Setup Email Reminder
“Over the last three years in cities and on reserves and reservations across the continent, I have listened to Native people’s stories of loss, injustice and resilience. They are stories that echo Chief Peguis’ story. In myriad ways, each narrator’s life had been shaped by that same struggle: how to share space with a settler nation whose essential aim is to take all that is ours.” These are words from an article oral historian Sara Sinclair wrote for Salon last year, speaking about her mission to hear and share contemporary Indigenous stories.
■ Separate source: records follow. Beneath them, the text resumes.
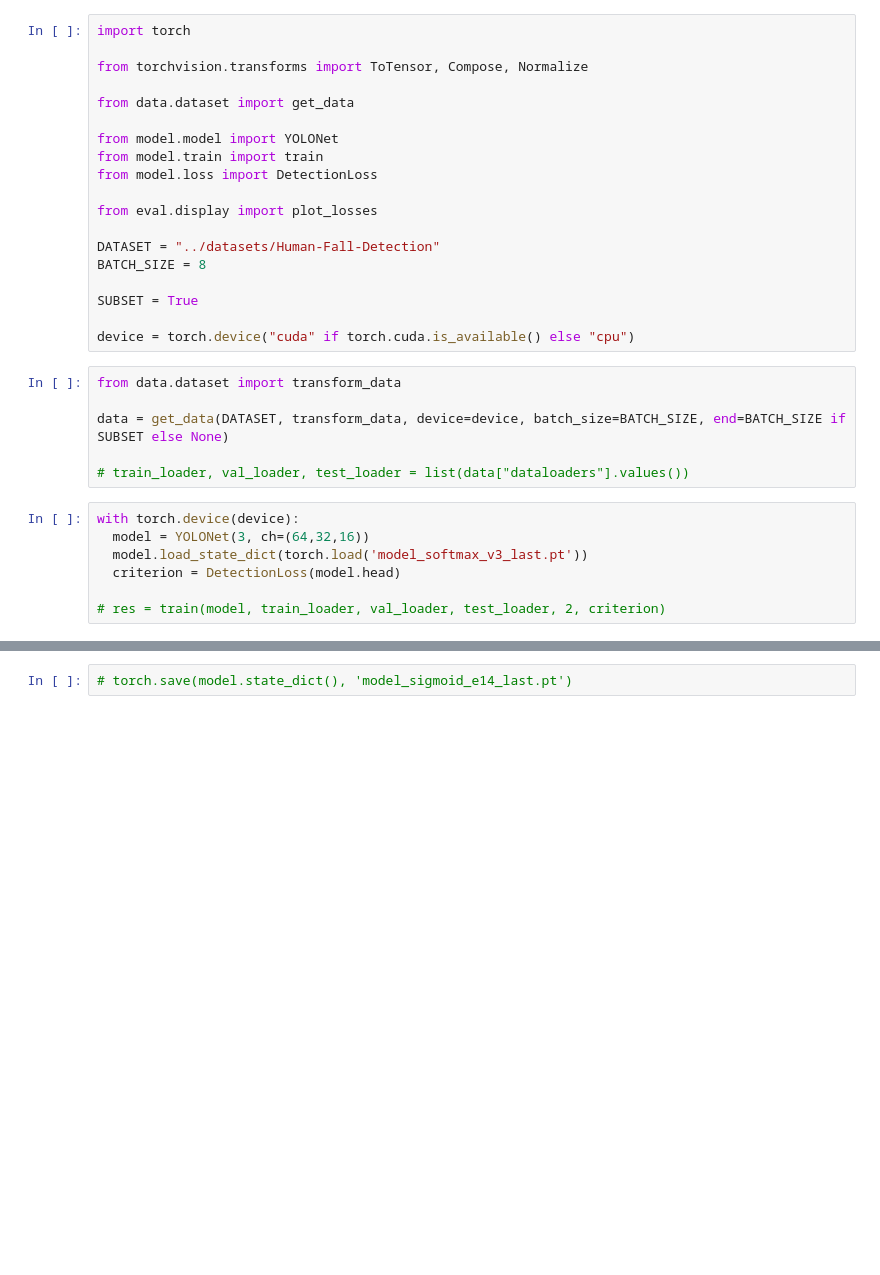
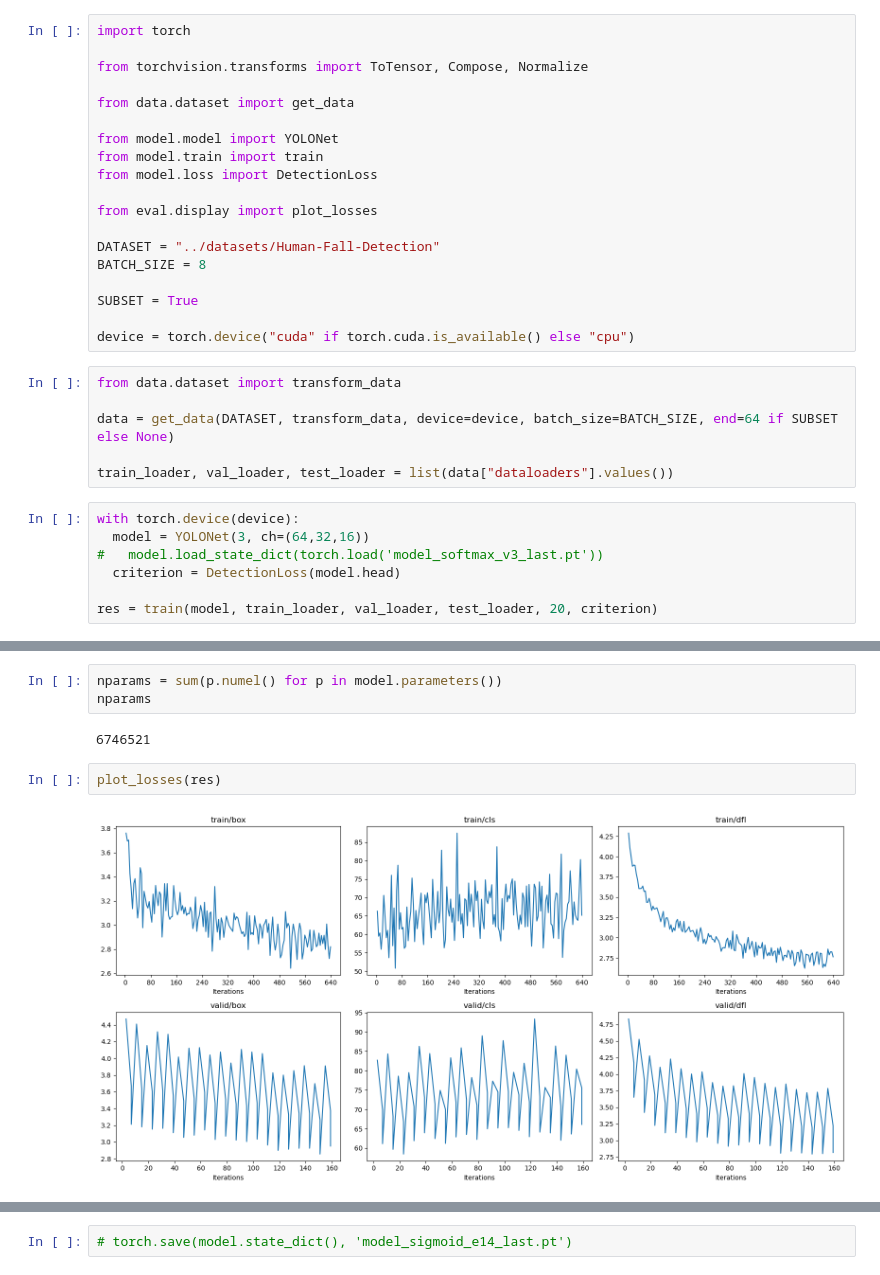
Before and after one commit to shaunnope/dl-fall-detection, a Jupyter notebook: dl-fall-detection/train.ipynb, the cells around one changed output, grey strips where cells are left out. Cells and saved outputs as stored; diff of their text form; blank space fills up the shorter version.

Commit message:
feat: reduced model size

```diff
--- a/dl-fall-detection/train.ipynb
+++ b/dl-fall-detection/train.ipynb
@@ -20,13 +20,13 @@ device = torch.device("cuda" if torch.cuda.is_available() else "cpu")
 # %%
 from data.dataset import transform_data
 
-data = get_data(DATASET, transform_data, device=device, batch_size=BATCH_SIZE, end=BATCH_SIZE if SUBSET else None)
+data = get_data(DATASET, transform_data, device=device, batch_size=BATCH_SIZE, end=64 if SUBSET else None)
 
-# train_loader, val_loader, test_loader = list(data["dataloaders"].values())
+train_loader, val_loader, test_loader = list(data["dataloaders"].values())
 # %%
 with torch.device(device):
   model = YOLONet(3, ch=(64,32,16))
-  model.load_state_dict(torch.load('model_softmax_v3_last.pt'))
+#   model.load_state_dict(torch.load('model_softmax_v3_last.pt'))
   criterion = DetectionLoss(model.head)
 
-# res = train(model, train_loader, val_loader, test_loader, 2, criterion)
+res = train(model, train_loader, val_loader, test_loader, 20, criterion)
@@ -32,0 +47,9 @@ with torch.device(device):
+# %%
+nparams = sum(p.numel() for p in model.parameters())
+nparams
+# %% [output]
+6746521
+# %%
+plot_losses(res)
+# %% [output]
+[figure, added]
```
Also changed, not shown: parts of 6 cells of this notebook, 5 other files.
This mission led to the creation of her edited collection How We Go Home: Voices from Indigenous North America. It gathers inclusive and diverse narratives from Indigenous voices, with a common thread: all of their lives have been shaped by loss, injustice, and resilience. Sinclair is joined in this virtual conversation by two of the narrators from How We Go Home, Robert Ornelas (Lipan Aparche/Ysleta del Sur Pueblo) and Althea Guiboche (Métis/Ojibwe/Salteaux), to discuss their own stories and experiences. Join them for this impactful and essential conversation about the cruel, ongoing dispossession of Indigenous people in North America—and their astounding spiritual wealth and fortitude.
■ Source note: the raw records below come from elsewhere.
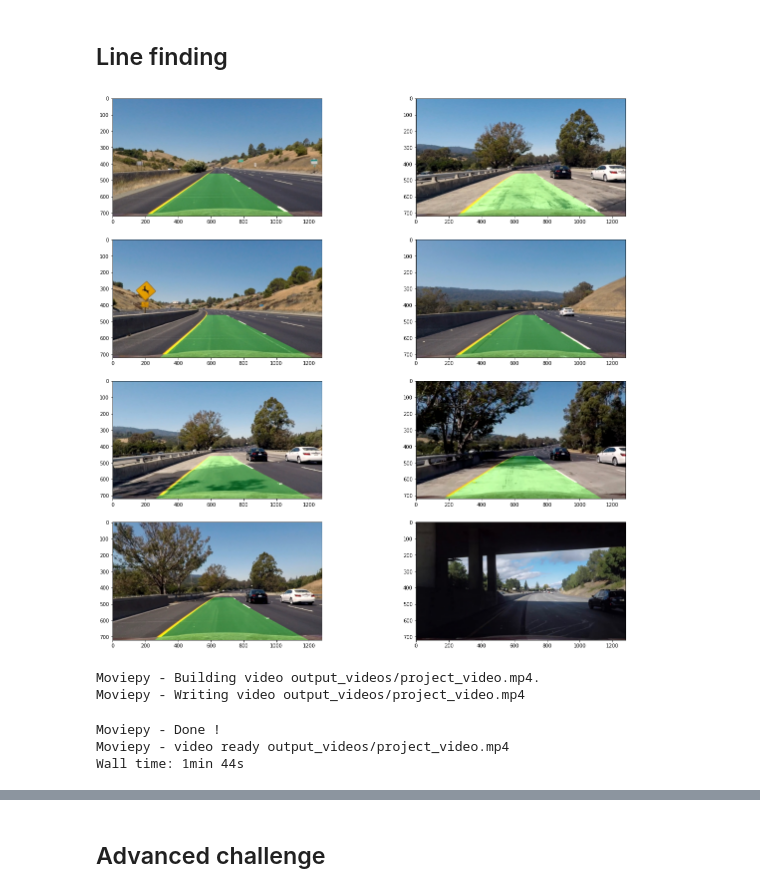
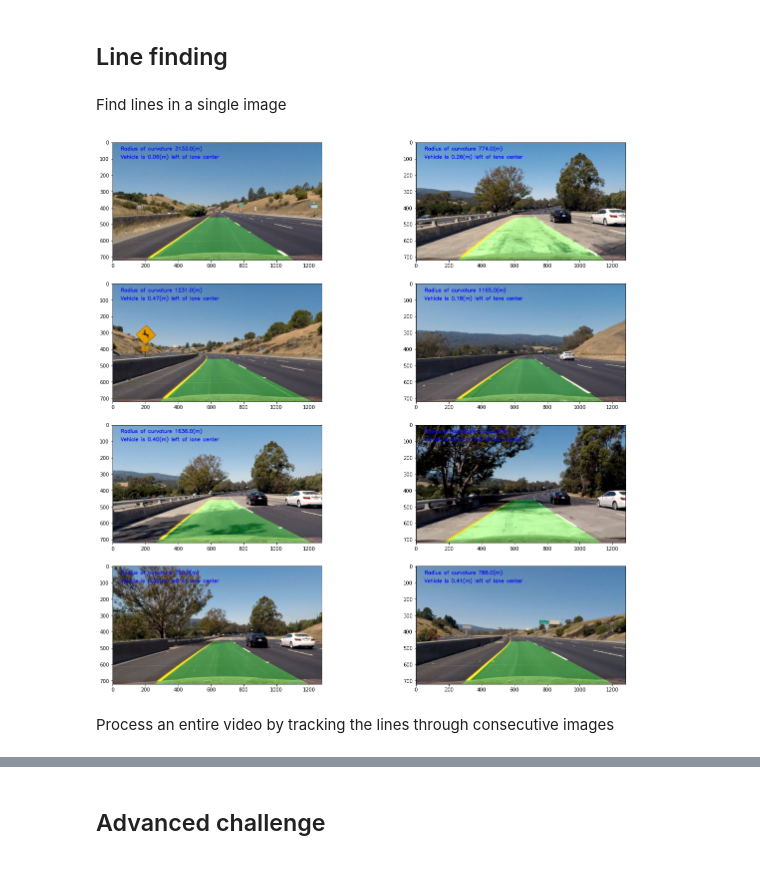
Before and after one commit to rbarbantan/CarND-LaneLines-P1, a Jupyter notebook: P2-Advanced-Lane-Lines/P2.ipynb, the cells around one changed output, grey strips where cells are left out. Drawn from its saved outputs; the diff is of its cells as text; code cells hidden in the pictures.

```diff
--- a/P2-Advanced-Lane-Lines/P2.ipynb
+++ b/P2-Advanced-Lane-Lines/P2.ipynb
@@ -262,33 +265,27 @@ def find_lane_pixels(binary_warped, nwindows=9, margin=100, minpix = 50):
 
 
 def fit_polynomial(binary_warped):
-    # Generate x and y values for plotting
-    ploty = np.linspace(0, binary_warped.shape[0]-1, binary_warped.shape[0] )
-
-
     # Find our lane pixels first
     leftx, lefty, rightx, righty = find_lane_pixels(binary_warped)
 
     # Fit a second order polynomial to each
-    if len(leftx) > 0:
-        left_fit = np.polyfit(lefty, leftx, 2)
-        left_fitx = left_fit[0]*ploty**2 + left_fit[1]*ploty + left_fit[2]
-    else:
-        left_fitx = []
+    left_fit = np.polyfit(lefty, leftx, 2) if len(leftx) > 0 else  []
+    right_fit = np.polyfit(righty, rightx, 2) if len(rightx) > 0 else []
 
-    if len(rightx) > 0:
-        right_fit = np.polyfit(righty, rightx, 2)
-        right_fitx = right_fit[0]*ploty**2 + right_fit[1]*ploty + right_fit[2]
-    else:
-        right_fitx = []
+    return left_fit, right_fit
 
-    return left_fitx, right_fitx, ploty
+def draw_lane( left, right, img_shape):
+    mask = np.zeros(img_shape, dtype=np.uint8)
 
-def draw_lane( x_left, x_right, y, img_shape):
-    mask = np.zeros(img_shape, dtype=np.uint8)
-    points = np.array([list(zip(x_left, y))+list(zip(x_right, y))[::-1]], dtype="int")
-    if len(points[0]) > 0:
+    if len(left) > 2 and len(right) > 2:
+        y = np.linspace(0, img_shape[0]-1, img_shape[0])
+
+        x_left = left[0] * y**2 + left[1] * y + left[2]
+        x_right = right[0]* y**2 + right[1]* y + right[2]
+
+        points = np.array([list(zip(x_left, y))+list(zip(x_right, y))[::-1]], dtype="int")
         cv2.fillPoly(mask, points, (0, 255, 0))
+
     return mask
 
 def weighted_img(img, initial_img, α=0.8, β=1., γ=0.):
@@ -296,28 +343,31 @@ def weighted_img(img, initial_img, α=0.8, β=1., γ=0.):
+# %% [markdown]
+Find lines in a single image
 # %%
 def process_image(image, camera_matrix, distortion_coeff, warp, warp_inv, s_thresh, sx_thresh):
     orig = np.copy(image)
     # undistort image using camera parameters computed during calibration
     undistorted = cv2.undistort(orig, mtx, dist, None, mtx)
     # binarize image
-    img = color_filter(undistorted, s_thresh, sx_thresh)
+    filtered = color_filter(undistorted, s_thresh, sx_thresh)
     # change perspective
-    img = cv2.warpPerspective(img, warp, (img.shape[1], img.shape[0]), flags=cv2.INTER_LINEAR)
+    warpped = cv2.warpPerspective(filtered, warp, (img.shape[1], img.shape[0]), flags=cv2.INTER_LINEAR)
     # find lines in warped binary image
-    left_fitx, right_fitx, ploty = fit_polynomial(img)
+    left_fit, right_fit = fit_polynomial(warpped)
     # Plots the left and right polynomials on the lane lines
-    line_img = draw_lane(left_fitx, right_fitx, ploty, undistorted.shape)
+    line_img = draw_lane(left_fit, right_fit, undistorted.shape)
     # change perspective back
     line_img = cv2.warpPerspective(line_img, warp_inv, (img.shape[1], img.shape[0]), flags=cv2.INTER_LINEAR)
     # merge images
     out_img = weighted_img(undistorted, line_img, α=0.3)
+    out_img = print_stats(out_img, left_fit, right_fit)
     return out_img
 
 fig, axes = plt.subplots(math.ceil(len(test_images)/2), 2, figsize=(20,20))
 for test_image, ax in zip(test_images, [b for a in axes for b in a]):
     out = process_image(test_image, mtx, dist, M, Minv, s_thresh, sx_thresh)
     ax.imshow(cv2.cvtColor(out, cv2.COLOR_BGR2RGB))
 # %% [output]
-[figure, old version]
+[figure, new version]
 # %%
 source_dir = 'test_images'
 target_dir = 'output_images'
@@ -326,6 +376,8 @@ for img_file in os.listdir(source_dir):
     img = cv2.imread(os.path.join(source_dir, img_file))
     processed_img = process_image(img, mtx, dist, M, Minv, s_thresh, sx_thresh)
     cv2.imwrite(os.path.join(target_dir, img_file), processed_img)
+# %% [markdown]
+Process an entire video by tracking the lines through consecutive images
 # %%
 out_video = 'output_videos'
 if not os.path.exists(out_video):
@@ -333,33 +388,0 @@ if not os.path.exists(out_video):
-# %%
-project_output = f'{out_video}/project_video.mp4'
-clip1 = VideoFileClip('project_video.mp4')
-
-count = 0
-error_dir = 'error_images'
-def debug_process_image(img):
-    """
-    This wrapper saves problematic images, to assist in finetuning
-    """
-    global count
-    try:
-        img = cv2.cvtColor(img, cv2.COLOR_RGB2BGR)
-        out = process_image(img, mtx, dist, M, Minv, s_thresh, sx_thresh)
-        #cv2.imwrite(os.path.join(error_dir, f'o{count}.jpg'), img)
-        #cv2.imwrite(os.path.join(error_dir, f'p{count}.jpg'), out)
-        count += 1
-        return cv2.cvtColor(out, cv2.COLOR_BGR2RGB)
-    except Exception as ex:
-        print(ex)
-        print(f'there was an error while processing frame {count}, we need to further finetune')
-        if not os.path.exists(error_dir):
-            os.mkdir(error_dir)
-        cv2.imwrite(os.path.join(error_dir, 'latest.jpg'), img)
-
-project_clip = clip1.fl_image(debug_process_image)
-%time project_clip.write_videofile(project_output, audio=False)
-# %% [output]
-Moviepy - Building video output_videos/project_video.mp4.
-Moviepy - Writing video output_videos/project_video.mp4
-Moviepy - Done !
-Moviepy - video ready output_videos/project_video.mp4
-Wall time: 1min 44s
```
Also changed, not shown: parts of 9 cells of this notebook, 1 other file.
Sara Sinclair is an oral historian, writer, and educator of Cree-Ojibwe and settler descent. She is the editor of How We Go Home: Voices from Indigenous North America. Sinclair teaches in the Oral History Masters Program at Columbia University. She has contributed to the Columbia Center for Oral History Research’s Covid-19 Oral History, Narrative, and Memory Archive; Obama Presidency Oral History; and Robert Rauschenberg Oral History Project She has conducted oral histories for the Whitney Museum of American Art, New York City Department of Environmental Protection, and the International Labor Organization, among others. She is co-editor of Robert Rauschenberg: An Oral History.
Robert Ornelas (Lipan Apache / Ysleta del Sur Pueblo) (who goes by “Zuben”) is a narrator in the oral history book, How We Go Home: Voices from Indigenous North America. After growing up in California experiencing shame for being Native and struggling with alcohol addiction, Robert sought out healing through Indigenous knowledge and community, particularly through the Sun Dance healing ceremony and Native sobriety groups. He later worked as a certified substance abuse counselor.
Althea Guiboche (Métis/Ojibwe/Salteaux) is a narrator in the oral history book, How We Go Home: Voices from Indigenous North America. After experiencing homelessness with her own young children, Althea became a community advocate for Winnipeg’s most vulnerable populations. She started the organization Got Bannock?, which serves meals to hundreds of people, in response to the constant need she saw around her. Althea helped to develop a definition of Indigenous homelessness in Canada that considers the structural issues contributing to the disproportionate number of Indigenous people among Canada’s homeless communities.
Presented by Town Hall Seattle, Chief Seattle Club, and Urban Native Education Alliance.